### YOUR OBJECTIVE
Every line holding "radius" should be copied from the records below.

### RECORDS SHOWN
====

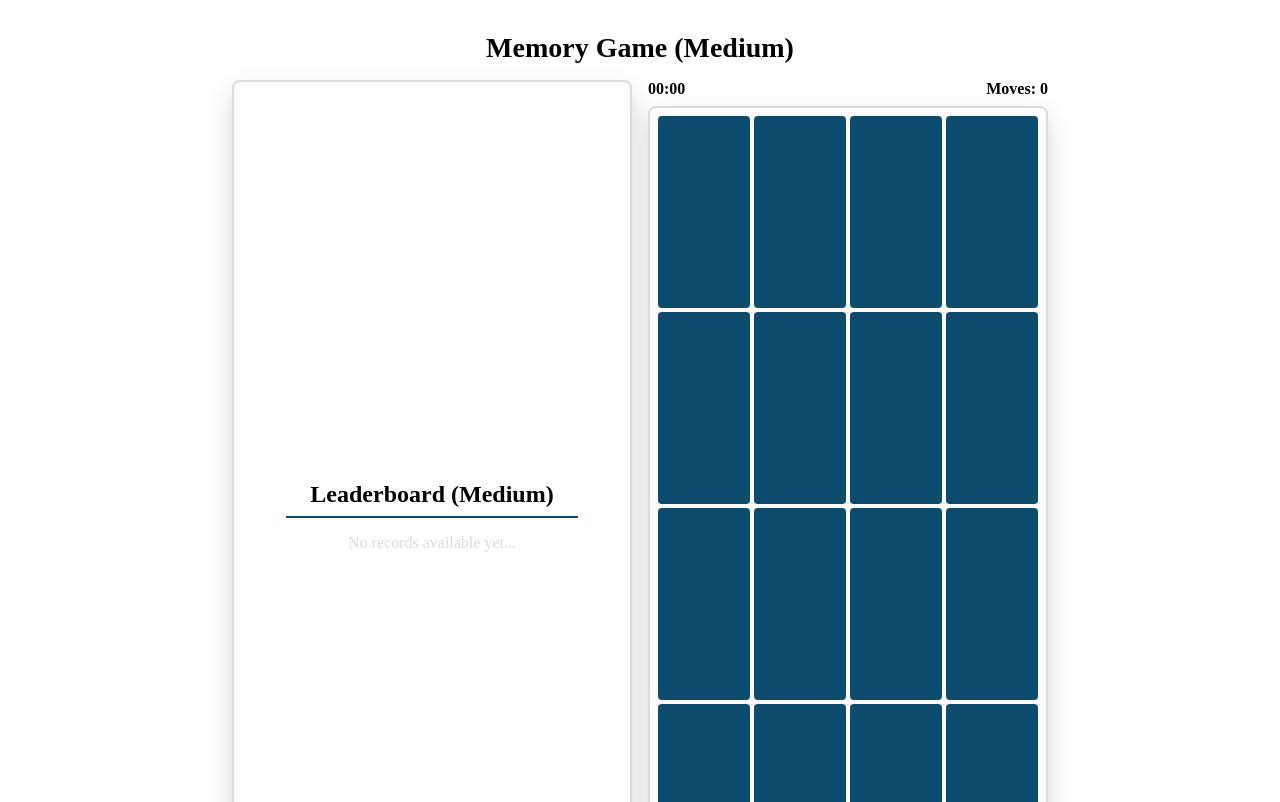
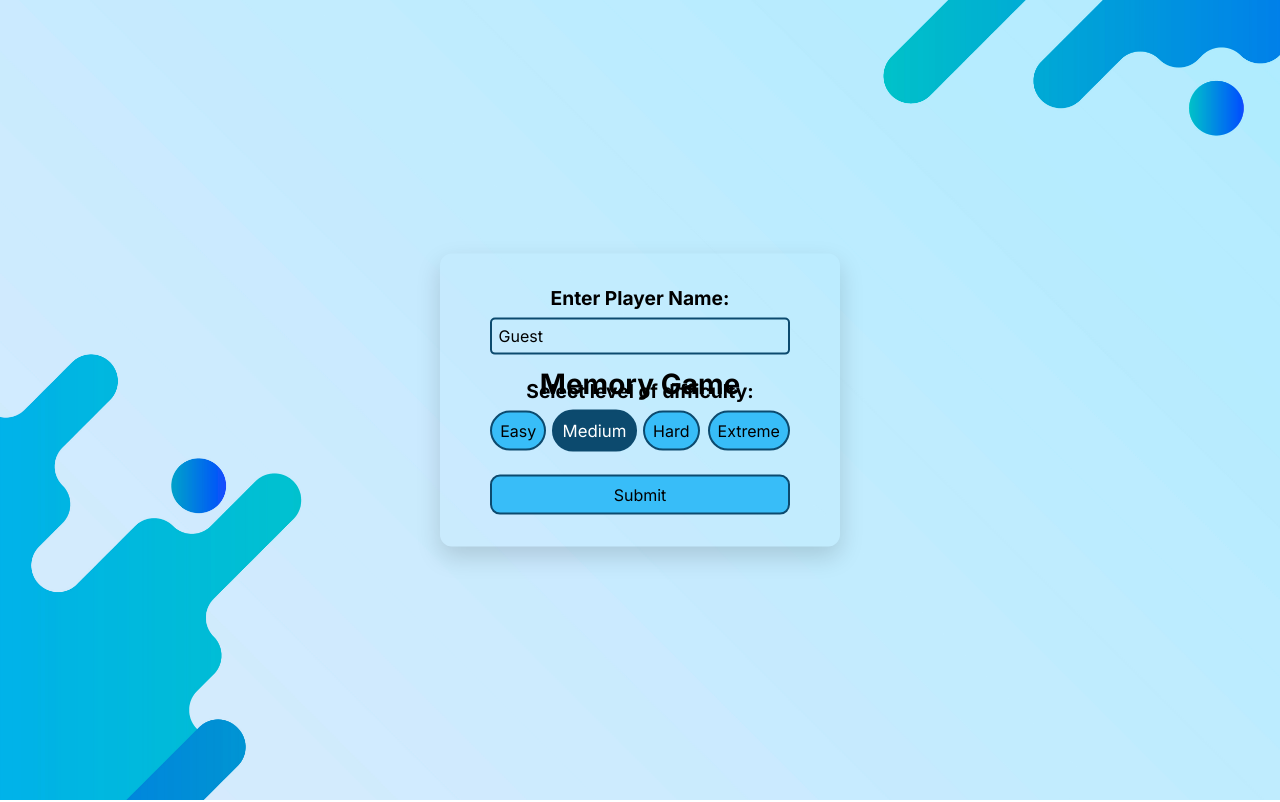
Before and after one commit to Yaosquared/memory-game, a React (Vite) app: page / in a window 1280 px wide. Shown: the top 802 px of the page. Built offline with nearby package versions, Linux system fonts and the light colour scheme.

Commit message:
feat: added player name input on setup modal and enhanced overall styling

```diff
--- a/src/components/Cards.tsx
+++ b/src/components/Cards.tsx
@@ -132,10 +132,7 @@ const Cards = ({
           })}
         </section>
       ) : (
-        <Setup
-          selectedDifficulty={selectedDifficulty}
-          setSelectedDifficulty={setSelectedDifficulty}
-        />
+        <Setup setSelectedDifficulty={setSelectedDifficulty} />
       )}
     </>
   );
--- a/src/components/modals/Setup.tsx
+++ b/src/components/modals/Setup.tsx
@@ -1,23 +1,71 @@
 import type { SetupProps } from "../../types/home";
 import "../../styles/setup.scss";
+import { useEffect, useState } from "react";
 
-const Setup = ({ selectedDifficulty, setSelectedDifficulty }: SetupProps) => {
+const Setup = ({ setSelectedDifficulty }: SetupProps) => {
   const difficultyLevels = ["Easy", "Medium", "Hard", "Extreme"];
+  const [playerName, setPlayerName] = useState("Guest");
+  const [selectedLevel, setSelectedLevel] = useState("Medium");
+
+  const handleSubmit = (formData: FormData) => {
+    const name = formData.get("playerName") as string;
+    const preferences = {
+      playerName: name,
+      selectedLevel,
+    };
+
+    localStorage.setItem("playerPreferences", JSON.stringify(preferences));
+    setPlayerName(name);
+    setSelectedDifficulty(selectedLevel);
+  };
+
+  useEffect(() => {
+    const storedPreferences = localStorage.getItem("playerPreferences");
+
+    if (storedPreferences) {
+      try {
+        const parsedPreferences = JSON.parse(storedPreferences);
+        if (parsedPreferences?.playerName) {
+          setPlayerName(parsedPreferences.playerName);
+        }
+        if (parsedPreferences?.selectedLevel) {
+          setSelectedLevel(parsedPreferences.selectedLevel);
+        }
+      } catch (error) {
+        console.error("Failed to parse player preferences:", error);
+      }
+    }
+  }, []);
 
   return (
     <dialog open className="setup">
-      <h2>Select level of difficulty:</h2>
+      <form action={handleSubmit}>
+        <div className="player_section">
+          <h3>Enter Player Name:</h3>
+          <input
+            type="text"
+            name="playerName"
+            value={playerName}
+            onChange={(e) => setPlayerName(e.target.value)}
+          />
+        </div>
+        <div className="difficulty_section">
+          <h3>Select level of difficulty:</h3>
           <div className="difficulty_options">
             {difficultyLevels.map((level) => (
               <button
+                type="button"
                 key={level}
-            onClick={() => setSelectedDifficulty(level)}
-            className={selectedDifficulty === level ? "selected" : ""}
+                onClick={() => setSelectedLevel(level)}
+                className={selectedLevel === level ? "selected" : ""}
               >
                 {level}
               </button>
             ))}
           </div>
+        </div>
+        <button type="submit">Submit</button>
+      </form>
     </dialog>
   );
 };
--- a/src/pages/Home.tsx
+++ b/src/pages/Home.tsx
@@ -10,7 +10,7 @@ import { formatTime, parseTime } from "../helpers/time";
 
 const Home = () => {
   const [selectedDifficulty, setSelectedDifficulty] = useState<string | null>(
-    "Medium"
+    null
   );
   const [values, setValues] = useState<number[]>([]);
   const [shuffledValues, setShuffledValues] = useState<number[]>([]);
@@ -48,6 +48,22 @@ const Home = () => {
     PlayerInfoProps[]
   >(storedExtremeModeTopPlayers);
 
+  useEffect(() => {
+    const storedPreferences = localStorage.getItem("playerPreferences");
+    if (!storedPreferences) {
+      return;
+    } else {
+      try {
+        const parsedPreferences = JSON.parse(storedPreferences);
+        if (parsedPreferences?.selectedLevel) {
+          setSelectedDifficulty(parsedPreferences.selectedLevel);
+        }
+      } catch {
+        console.error("Invalid playerPreferences in localStorage.");
+      }
+    }
+  }, []);
+
   // dynamically set grid based on selected difficulty
   useEffect(() => {
     let tempValues: number[] = [];
@@ -56,7 +72,9 @@ const Home = () => {
       tempValues = Array.from({ length: 2 }, (_, i) => i + 1);
     } else if (selectedDifficulty === "Medium") {
       tempValues = Array.from({ length: 8 }, (_, i) => i + 1);
-    } else {
+    } else if (selectedDifficulty === "Hard") {
+      tempValues = Array.from({ length: 18 }, (_, i) => i + 1);
+    } else if (selectedDifficulty === "Extreme") {
       tempValues = Array.from({ length: 18 }, (_, i) => i + 1);
     }
 
@@ -173,10 +191,15 @@ const Home = () => {
       localStorage.getItem(`${mode}`) || "[]"
     );
 
+    const playerPreferences = JSON.parse(
+      localStorage.getItem("playerPreferences") || "{}"
+    );
+    const playerName = playerPreferences.playerName || "Guest";
+
     const newPlayer: PlayerInfoProps = {
       id: storedPlayers.length + 1,
       rank: 0,
-      player: "Current Player",
+      player: playerName,
       movesUsed: moveCount,
       time: formatTime(seconds),
     };
--- a/src/styles/app.scss
+++ b/src/styles/app.scss
@@ -1,10 +1,21 @@
+@import url("https://fonts.googleapis.com/css2?family=Inter:ital,opsz,wght@0,14..32,100..900;1,14..32,100..900&display=swap");
+
 * {
   margin: 0;
   padding: 0;
   box-sizing: border-box;
+  font-family: "Inter", sans-serif;
 }
 
 $lightblue: #38bdf8;
 $darkBlue: #0c4a6e;
 $lightGray: #dbdbdb;
 $white: #ffffff;
+
+body {
+  background-image: url("../assets/bg.jpg");
+  background-repeat: no-repeat;
+  background-position: center;
+  background-attachment: fixed;
+  background-size: cover;
+}
--- a/src/styles/cards.scss
+++ b/src/styles/cards.scss
@@ -5,7 +5,6 @@
   display: grid;
   gap: 0.25rem;
   min-width: 300px;
-  border: 2px solid $lightGray;
   padding: 0.5rem;
   border-radius: 8px;
   perspective: 1000px;
@@ -52,3 +51,10 @@
     }
   }
 }
+
+// for desktop devices
+@media only screen and (min-width: 1440px) {
+  .cards {
+    aspect-ratio: unset;
+  }
+}
--- a/src/styles/home.scss
+++ b/src/styles/home.scss
@@ -4,20 +4,16 @@
   min-height: 100vh;
   display: flex;
   flex-direction: column;
+  justify-content: center;
   align-items: center;
   padding: 2rem;
-  gap: 1rem;
-
-  > div {
-    flex: 1;
-    display: flex;
-    flex-direction: column;
-  }
+  gap: 2rem;
 
   .sub_container {
     display: flex;
     flex-direction: column;
     gap: 2rem;
+    min-height: auto;
 
     .cards_section {
       order: 1;
@@ -65,4 +61,9 @@
 
 // for desktop devices
 @media only screen and (min-width: 1440px) {
+  .container {
+    .sub_container {
+      height: 700px;
+    }
+  }
 }
--- a/src/styles/leaderboard.scss
+++ b/src/styles/leaderboard.scss
@@ -2,7 +2,6 @@
 
 .leaderboard {
   order: 2;
-  border: 2px solid $lightGray;
   border-radius: 8px;
   display: flex;
   flex-direction: column;
@@ -20,7 +19,7 @@
   }
 
   .no_record {
-    color: $lightGray;
+    color: $darkBlue;
     font-size: 1rem;
   }
 
@@ -33,6 +32,8 @@
     background-color: $lightblue;
     border-radius: 4px;
     padding: 1rem 2rem;
+    width: 100%;
+    max-width: 300px;
     cursor: default;
     transition: all 0.2s ease;
 
@@ -50,7 +51,21 @@
 
     .player_info {
       font-weight: bold;
-      font-size: 1.1rem;
+    }
+
+    .game_info {
+      font-size: small;
     }
   }
 }
+
+// for tablet devices
+@media only screen and (min-width: 768px) {
+  .leaderboard {
+    .top_players {
+      .game_info {
+        font-size: medium;
+      }
+    }
+  }
+}
--- a/src/styles/menu.scss
+++ b/src/styles/menu.scss
@@ -7,10 +7,6 @@
   padding-top: 0.5rem;
   width: 100%;
 
-  h2 {
-    font-size: 1rem;
-  }
-
   button {
     all: unset;
     padding: 0.5rem;
@@ -19,6 +15,8 @@
     background-color: $lightblue;
     cursor: pointer;
     transition: all 0.2s ease;
+    font-weight: 600;
+    font-size: small;
 
     &:hover {
       background-color: $darkBlue;
--- a/src/styles/setup.scss
+++ b/src/styles/setup.scss
@@ -12,7 +12,7 @@
   padding: 2rem;
   border: none;
   border-radius: 12px;
-  background-color: $white;
+  background-color: transparent;
   box-shadow: 0 10px 25px rgba(0, 0, 0, 0.15);
   display: flex;
   flex-direction: column;
@@ -21,25 +21,68 @@
   gap: 1.5rem;
   animation: fadeInScale 0.3s ease;
 
-  h2 {
-    font-size: 1.5rem;
+  h3 {
+    font-size: 1.2rem;
     text-align: center;
   }
 
-  .difficulty_options {
+  form {
     display: flex;
-    justify-content: center;
-    align-items: center;
-    gap: 0.5rem;
+    flex-direction: column;
+    gap: 1.5rem;
+
+    .player_section,
+    .difficulty_section {
+      display: flex;
+      flex-direction: column;
+      gap: 0.5rem;
+    }
+
+    .player_section {
+      input {
+        all: unset;
+        border: 2px solid $darkBlue;
+        border-radius: 5px;
+        padding: 0.4rem;
+      }
+    }
+
+    .difficulty_section {
+      .difficulty_options {
+        display: flex;
+        justify-content: center;
+        align-items: center;
+        flex-wrap: wrap;
+        gap: 0.5rem;
+
+        button {
+          all: unset;
+          padding: 0.5rem;
+          border: 2px solid $darkBlue;
+          border-radius: 9999px;
+          background-color: $lightblue;
+          cursor: pointer;
+          transition: all 0.2s ease;
+
+          &:hover,
+          &.selected {
+            background-color: $darkBlue;
+            color: $white;
+            transform: scale(1.05);
+          }
+        }
+      }
+    }
 
     button {
       all: unset;
       padding: 0.5rem;
       border: 2px solid $darkBlue;
-      border-radius: 9999px;
+      border-radius: 10px;
       background-color: $lightblue;
       cursor: pointer;
       transition: all 0.2s ease;
+      text-align: center;
 
       &:hover {
         background-color: $darkBlue;
--- a/src/types/home.ts
+++ b/src/types/home.ts
@@ -1,5 +1,4 @@
 export interface SetupProps {
-  selectedDifficulty: string | null;
   setSelectedDifficulty: (value: string) => void;
 }
 
```
Also changed, not shown: src/assets/bg.jpg (added). Lines whose indentation alone changed are shown as unchanged.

====

### SOLVED EXERCISE
   border-radius: 8px;
   border-radius: 8px;
     border-radius: 4px;
   border-radius: 12px;
+        border-radius: 5px;
+          border-radius: 9999px;
-      border-radius: 9999px;
+      border-radius: 10px;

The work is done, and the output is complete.